STUDY MATERIAL:
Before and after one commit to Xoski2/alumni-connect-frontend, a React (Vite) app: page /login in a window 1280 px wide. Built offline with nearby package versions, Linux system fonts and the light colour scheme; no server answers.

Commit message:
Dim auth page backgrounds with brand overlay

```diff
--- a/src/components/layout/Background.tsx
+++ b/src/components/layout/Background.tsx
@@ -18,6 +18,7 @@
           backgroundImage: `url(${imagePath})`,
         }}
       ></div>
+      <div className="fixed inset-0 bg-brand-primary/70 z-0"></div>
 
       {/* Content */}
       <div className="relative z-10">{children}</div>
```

PROBLEM DETAILS:
The response must contain every entry, each one identical to the original.

OUTPUT:
Before and after one commit to Xoski2/alumni-connect-frontend, a React (Vite) app: page /login in a window 1280 px wide. Built offline with nearby package versions, Linux system fonts and the light colour scheme; no server answers.

Commit message:
Dim auth page backgrounds with brand overlay

```diff
--- a/src/components/layout/Background.tsx
+++ b/src/components/layout/Background.tsx
@@ -18,6 +18,7 @@
           backgroundImage: `url(${imagePath})`,
         }}
       ></div>
+      <div className="fixed inset-0 bg-brand-primary/70 z-0"></div>
 
       {/* Content */}
       <div className="relative z-10">{children}</div>
```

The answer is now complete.